The skipper of the boat lowered the basket into the water until it hits the bottom (about 14m) and moved the boat forward slowly for about 3 minutes. Then, the boat was stopped and the winch hoisted the basket onto the boat. The boat crew tipped the contents of the basket on to a table and, using forceps (tweezers identical to the ones in our School lab), we picked out all the obvious invertebrates (Fiona, who I’ve written about on previous days, picked out the seaweed she wanted to study – one was gorgeous with fractal patterns!). We found a range of onrganisms. There were sea urchins, sea stars, hermit crabs, Great Spider crabs, decorated crabs, prawns, sea cucumbers, sponges, brittle sea stars and much much more. Have a look at the photos below and then read on.

By the way, if you go to Woodbridge in Tasmania, go and see the Marine Discovery Centre. It's amazing! Andrew, who is the primary school teacher there, Skyped our year three boys today!

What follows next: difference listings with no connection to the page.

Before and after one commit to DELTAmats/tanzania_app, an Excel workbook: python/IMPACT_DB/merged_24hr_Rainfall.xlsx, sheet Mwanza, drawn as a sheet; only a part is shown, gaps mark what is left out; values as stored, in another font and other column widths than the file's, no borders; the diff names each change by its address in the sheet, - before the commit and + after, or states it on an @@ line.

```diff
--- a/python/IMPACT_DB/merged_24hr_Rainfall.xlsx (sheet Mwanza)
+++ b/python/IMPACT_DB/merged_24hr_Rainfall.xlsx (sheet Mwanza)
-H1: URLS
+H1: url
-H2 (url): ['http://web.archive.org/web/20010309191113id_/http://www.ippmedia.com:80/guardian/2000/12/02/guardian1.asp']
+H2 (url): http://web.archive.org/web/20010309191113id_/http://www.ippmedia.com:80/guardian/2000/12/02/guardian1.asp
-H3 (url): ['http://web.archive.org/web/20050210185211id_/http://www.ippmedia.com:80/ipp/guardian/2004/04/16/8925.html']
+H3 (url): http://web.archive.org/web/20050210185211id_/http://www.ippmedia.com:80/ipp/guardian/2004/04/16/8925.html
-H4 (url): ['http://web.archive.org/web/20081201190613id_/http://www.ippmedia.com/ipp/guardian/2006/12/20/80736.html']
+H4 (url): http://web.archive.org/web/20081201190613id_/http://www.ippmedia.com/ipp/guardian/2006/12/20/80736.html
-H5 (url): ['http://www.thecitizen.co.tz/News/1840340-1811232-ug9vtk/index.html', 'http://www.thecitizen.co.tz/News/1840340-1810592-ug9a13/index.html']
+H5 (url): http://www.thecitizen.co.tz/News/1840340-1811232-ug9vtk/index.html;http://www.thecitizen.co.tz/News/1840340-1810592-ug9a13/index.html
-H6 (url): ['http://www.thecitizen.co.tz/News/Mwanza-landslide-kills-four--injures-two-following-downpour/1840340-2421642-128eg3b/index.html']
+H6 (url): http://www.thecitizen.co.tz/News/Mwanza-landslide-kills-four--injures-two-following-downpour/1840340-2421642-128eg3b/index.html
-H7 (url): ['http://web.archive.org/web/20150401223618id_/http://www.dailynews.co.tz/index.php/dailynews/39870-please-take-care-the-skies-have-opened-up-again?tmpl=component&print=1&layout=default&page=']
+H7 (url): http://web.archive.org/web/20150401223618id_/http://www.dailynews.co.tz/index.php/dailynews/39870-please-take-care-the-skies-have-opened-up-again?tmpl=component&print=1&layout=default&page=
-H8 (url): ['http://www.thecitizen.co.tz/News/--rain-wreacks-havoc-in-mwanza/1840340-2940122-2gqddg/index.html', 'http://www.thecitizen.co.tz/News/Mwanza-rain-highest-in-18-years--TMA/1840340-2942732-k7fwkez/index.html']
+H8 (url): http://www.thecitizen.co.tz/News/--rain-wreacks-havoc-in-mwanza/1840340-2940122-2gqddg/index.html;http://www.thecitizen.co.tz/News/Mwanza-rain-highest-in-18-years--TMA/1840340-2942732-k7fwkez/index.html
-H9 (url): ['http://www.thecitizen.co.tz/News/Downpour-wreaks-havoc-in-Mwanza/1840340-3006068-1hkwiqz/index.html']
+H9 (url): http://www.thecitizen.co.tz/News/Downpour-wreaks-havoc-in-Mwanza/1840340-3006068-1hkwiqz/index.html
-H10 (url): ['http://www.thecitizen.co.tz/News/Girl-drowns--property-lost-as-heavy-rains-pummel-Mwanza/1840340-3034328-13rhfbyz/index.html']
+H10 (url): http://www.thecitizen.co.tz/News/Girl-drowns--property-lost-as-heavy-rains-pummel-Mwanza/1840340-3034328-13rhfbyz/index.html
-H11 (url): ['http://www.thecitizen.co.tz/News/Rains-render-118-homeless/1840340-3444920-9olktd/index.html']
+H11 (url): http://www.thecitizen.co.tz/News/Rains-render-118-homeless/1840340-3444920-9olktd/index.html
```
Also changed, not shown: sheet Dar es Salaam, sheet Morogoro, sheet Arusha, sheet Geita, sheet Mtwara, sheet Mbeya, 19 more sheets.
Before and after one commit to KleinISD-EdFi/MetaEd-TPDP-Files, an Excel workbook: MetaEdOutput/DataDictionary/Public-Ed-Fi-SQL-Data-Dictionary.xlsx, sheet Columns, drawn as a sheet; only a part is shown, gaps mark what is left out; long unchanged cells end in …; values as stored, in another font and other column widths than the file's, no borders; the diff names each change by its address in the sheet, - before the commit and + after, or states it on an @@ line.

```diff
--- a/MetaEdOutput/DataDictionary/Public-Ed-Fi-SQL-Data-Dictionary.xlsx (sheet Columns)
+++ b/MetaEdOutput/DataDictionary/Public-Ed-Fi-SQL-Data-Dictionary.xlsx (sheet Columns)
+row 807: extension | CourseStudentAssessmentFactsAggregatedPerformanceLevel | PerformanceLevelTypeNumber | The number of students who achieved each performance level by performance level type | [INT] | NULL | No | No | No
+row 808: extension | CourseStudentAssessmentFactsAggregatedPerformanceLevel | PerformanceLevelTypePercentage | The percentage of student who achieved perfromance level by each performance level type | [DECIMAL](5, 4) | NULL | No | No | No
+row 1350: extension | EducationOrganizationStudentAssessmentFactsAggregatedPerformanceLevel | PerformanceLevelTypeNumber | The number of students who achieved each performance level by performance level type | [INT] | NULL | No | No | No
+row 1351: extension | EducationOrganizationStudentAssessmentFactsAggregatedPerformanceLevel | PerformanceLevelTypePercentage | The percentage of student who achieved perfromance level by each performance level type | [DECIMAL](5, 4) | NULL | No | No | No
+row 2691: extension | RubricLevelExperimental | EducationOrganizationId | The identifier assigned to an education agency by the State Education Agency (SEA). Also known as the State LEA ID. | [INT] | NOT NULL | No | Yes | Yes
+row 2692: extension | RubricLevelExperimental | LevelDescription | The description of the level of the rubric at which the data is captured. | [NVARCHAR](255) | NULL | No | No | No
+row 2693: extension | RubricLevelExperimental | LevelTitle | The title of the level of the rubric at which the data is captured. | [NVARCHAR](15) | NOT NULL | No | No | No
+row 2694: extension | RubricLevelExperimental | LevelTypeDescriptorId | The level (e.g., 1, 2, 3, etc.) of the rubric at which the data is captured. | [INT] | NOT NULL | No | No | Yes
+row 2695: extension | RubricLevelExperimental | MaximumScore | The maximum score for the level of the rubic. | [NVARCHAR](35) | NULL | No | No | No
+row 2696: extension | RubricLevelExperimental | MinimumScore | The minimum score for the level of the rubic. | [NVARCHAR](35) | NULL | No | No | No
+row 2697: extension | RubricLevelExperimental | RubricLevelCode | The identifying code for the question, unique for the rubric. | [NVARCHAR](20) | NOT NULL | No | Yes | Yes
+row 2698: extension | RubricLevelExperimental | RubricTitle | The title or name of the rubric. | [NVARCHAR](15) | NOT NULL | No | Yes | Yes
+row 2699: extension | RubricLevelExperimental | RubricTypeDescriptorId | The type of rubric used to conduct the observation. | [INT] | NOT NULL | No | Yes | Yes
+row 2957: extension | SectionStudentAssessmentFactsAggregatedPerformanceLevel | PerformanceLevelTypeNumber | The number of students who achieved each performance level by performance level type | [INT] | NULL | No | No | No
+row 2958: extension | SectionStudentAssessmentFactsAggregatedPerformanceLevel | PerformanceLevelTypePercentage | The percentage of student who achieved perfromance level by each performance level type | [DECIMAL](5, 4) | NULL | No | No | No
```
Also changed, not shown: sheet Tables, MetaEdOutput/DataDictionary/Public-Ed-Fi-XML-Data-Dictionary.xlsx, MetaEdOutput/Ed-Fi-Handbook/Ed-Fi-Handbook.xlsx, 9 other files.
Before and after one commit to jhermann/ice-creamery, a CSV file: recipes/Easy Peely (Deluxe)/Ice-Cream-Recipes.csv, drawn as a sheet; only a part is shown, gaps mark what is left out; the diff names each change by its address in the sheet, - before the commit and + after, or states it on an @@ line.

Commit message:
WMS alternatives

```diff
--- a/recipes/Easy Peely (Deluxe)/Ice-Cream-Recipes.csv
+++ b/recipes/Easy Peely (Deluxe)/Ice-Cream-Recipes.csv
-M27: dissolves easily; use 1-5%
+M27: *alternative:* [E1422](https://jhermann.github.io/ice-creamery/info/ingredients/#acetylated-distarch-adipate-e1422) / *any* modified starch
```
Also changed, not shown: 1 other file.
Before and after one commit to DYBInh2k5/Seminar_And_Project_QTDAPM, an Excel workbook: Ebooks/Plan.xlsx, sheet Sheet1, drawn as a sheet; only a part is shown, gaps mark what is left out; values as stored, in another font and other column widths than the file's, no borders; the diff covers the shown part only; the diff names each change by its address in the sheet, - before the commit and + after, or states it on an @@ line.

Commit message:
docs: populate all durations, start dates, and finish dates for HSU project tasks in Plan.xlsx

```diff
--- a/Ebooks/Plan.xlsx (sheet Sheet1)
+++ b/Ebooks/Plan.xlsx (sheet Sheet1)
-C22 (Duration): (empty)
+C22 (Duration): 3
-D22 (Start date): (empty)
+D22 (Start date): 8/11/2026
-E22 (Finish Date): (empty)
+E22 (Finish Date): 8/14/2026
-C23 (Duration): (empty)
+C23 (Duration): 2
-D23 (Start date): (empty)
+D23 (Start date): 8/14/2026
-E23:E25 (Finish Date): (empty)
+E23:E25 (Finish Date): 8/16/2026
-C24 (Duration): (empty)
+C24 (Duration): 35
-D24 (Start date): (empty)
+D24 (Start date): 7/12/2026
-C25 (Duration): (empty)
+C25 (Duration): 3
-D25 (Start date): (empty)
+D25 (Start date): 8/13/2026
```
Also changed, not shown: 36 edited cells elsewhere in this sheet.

He found an undiscovered jellyfish on his own a few years ago.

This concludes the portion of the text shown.